Wash, peel and chop enough beets to fill about one third of the container you will be using to ferment the kvass. A glass jar or fermentation crock will work nicely (don’t use plastic or metal). After peeling the beets, chop them into small pieces about the size of a green olive. If the pieces are too small or grated the kvass may result in an alcoholic type beverage. Alternatively, cutting them into large pieces may result in a weaker beverage.


To make your own whey, strain fresh live plain yogurt through a cheese cloth capturing the liquid whey, or use a Greek yogurt maker to access the whey from the yogurt. Use about 1/4 cup of whey per quart of kvass. Whey does have a slight effect on the flavor.

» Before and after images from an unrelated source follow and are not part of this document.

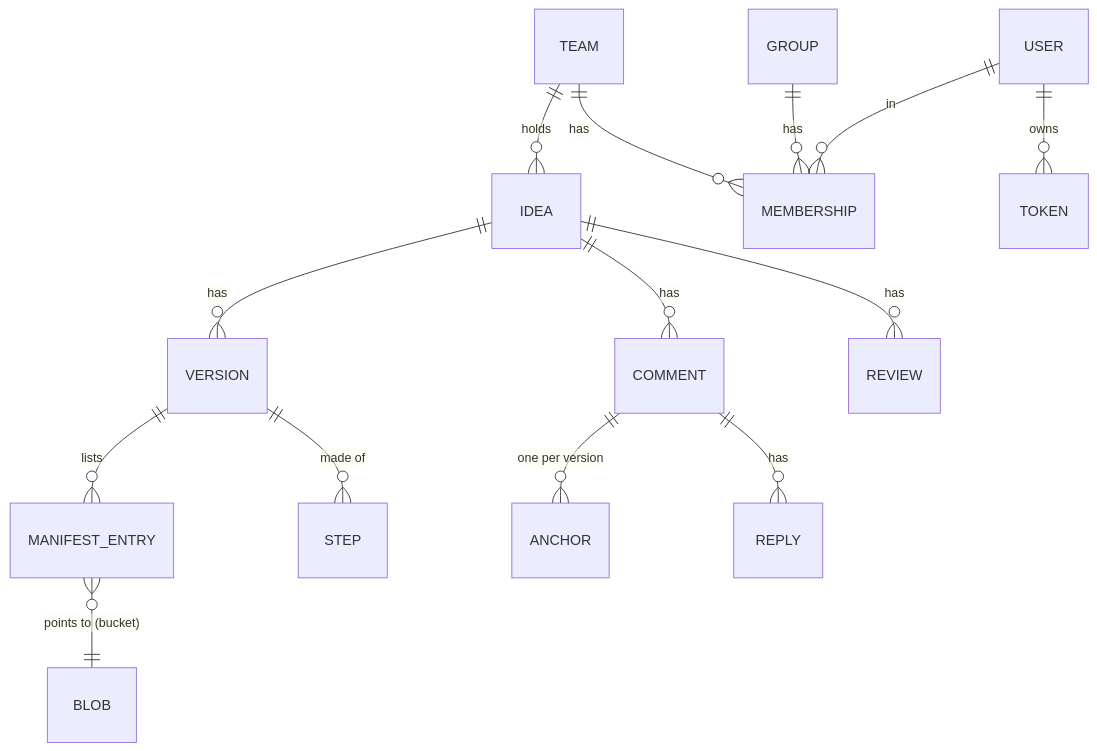
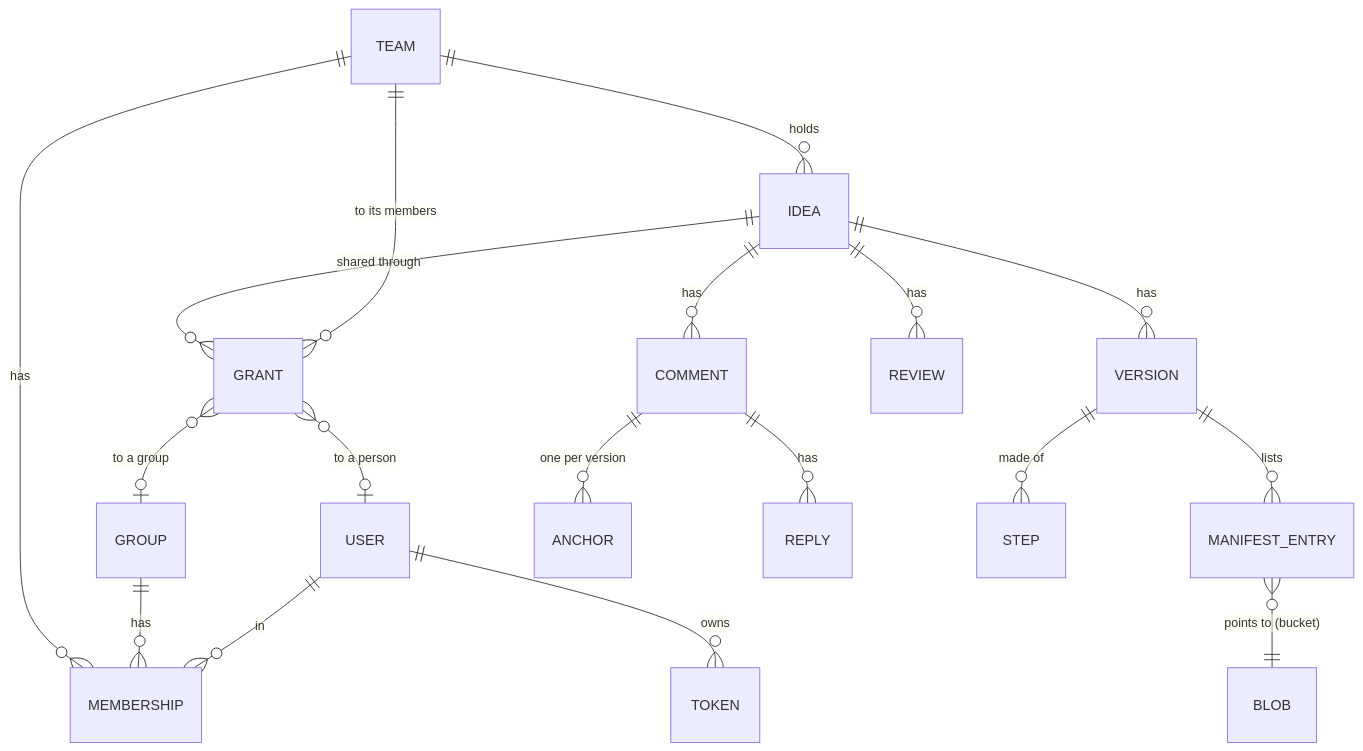
Before and after one commit to ckedwards/ideation-factory: the second of 4 diagrams in docs/mvp/architecture-backend.md, drawn with Mermaid. The commit also changed other lines of this file and 8 other files, not shown here.

First line of the commit message:
docs: per-idea access instead of team visibility

````diff
--- a/docs/mvp/architecture-backend.md
+++ b/docs/mvp/architecture-backend.md
@@ -73,16 +73,20 @@
 ```mermaid
 erDiagram
     TEAM ||--o{ IDEA : holds
     TEAM ||--o{ MEMBERSHIP : has
     GROUP ||--o{ MEMBERSHIP : has
     USER ||--o{ MEMBERSHIP : in
     USER ||--o{ TOKEN : owns
     IDEA ||--o{ VERSION : has
     VERSION ||--o{ MANIFEST_ENTRY : lists
     MANIFEST_ENTRY }o--|| BLOB : "points to (bucket)"
+    IDEA ||--o{ GRANT : "shared through"
+    GRANT }o--o| USER : "to a person"
+    GRANT }o--o| GROUP : "to a group"
+    TEAM ||--o{ GRANT : "to its members"
     IDEA ||--o{ COMMENT : has
     COMMENT ||--o{ ANCHOR : "one per version"
     COMMENT ||--o{ REPLY : has
     IDEA ||--o{ REVIEW : has
     VERSION ||--o{ STEP : "made of"
 ```
````
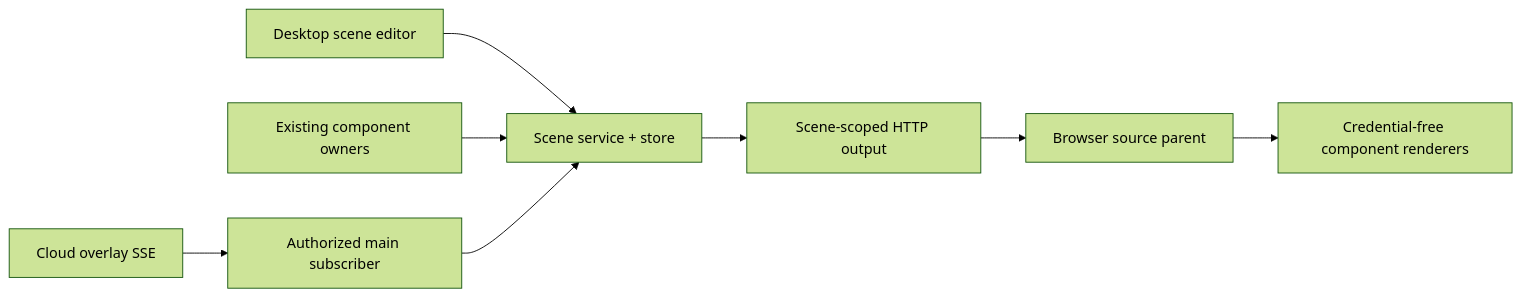
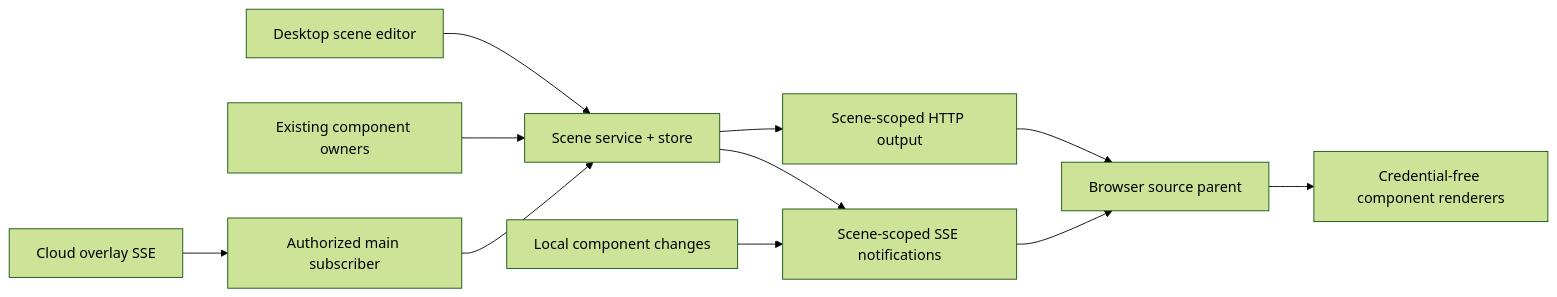
The diagram in docs/architecture/adr/0022-local-component-scenes.md (AuroraWhisperer/LIRA), drawn with Mermaid (forest theme) before and after one commit. The commit also changed other lines of this file and 381 other files, not shown here.

````diff
--- a/docs/architecture/adr/0022-local-component-scenes.md
+++ b/docs/architecture/adr/0022-local-component-scenes.md
@@ -27,10 +55,13 @@
 ```mermaid
 flowchart LR
   Admin["Desktop scene editor"] --> Scene["Scene service + store"]
   Defaults["Existing component owners"] --> Scene
   Cloud["Cloud overlay SSE"] --> Main["Authorized main subscriber"]
   Main --> Scene
   Scene --> Output["Scene-scoped HTTP output"]
   Output --> Parent["Browser source parent"]
+  Runtime["Local component changes"] --> Events["Scene-scoped SSE notifications"]
+  Scene --> Events
+  Events --> Parent
   Parent --> Frames["Credential-free component renderers"]
 ```
````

Kefir Starter:
Mix the kefir starter in about a cup of luke warm or room temperature water. When the starter crystals are thoroughly blended with the water, add it to the kvass water mixture. Kefir starter is flavor neutral.

Juice from Sauerkraut or Cultured Veggies:
Use about 1/3 cup fresh live juice to ferment the batch with. This juice also has an effect on the flavor. Don’t use juice from pasteurized sauerkraut or kimchi as it is not living.

Combine the beets, starter of choice, salt (to taste) and any other flavorings to the jar and fill with water. Secure the lid, and cover the jar with a light towel to keep out the light. Set in cool dry place to ferment for 1 week and then decant.

Once decanted, leave the beets and flavorings in the jar and make another batch by filling the the jar with water, salt and about 1/2 cup of the batch you just decanted. This will serve as your fermenting agent this time around. I have found that my second batch is always weaker, but always good!

Note: The salty brine is what keeps your kvass from molding, and of course provides flavor and minerals. However, there are many times I gone to decant my kvass and there is small mold discs floating on the top. This does not seem to effect the kvass. Remove the mold and then taste your kvass. You will taste if anything has gone wrong with it. I have never experienced a batch going bad even though some mold will appear. In addition, the beets and other foods added take on a new look and color as they ferment. Don’t let this concern you. It will still be yummy.

Once you have completed the process for either one or two batches you can discard the beets to the compost pile or cook them in a little water until soft. With a little butter and some salt, they are delicious!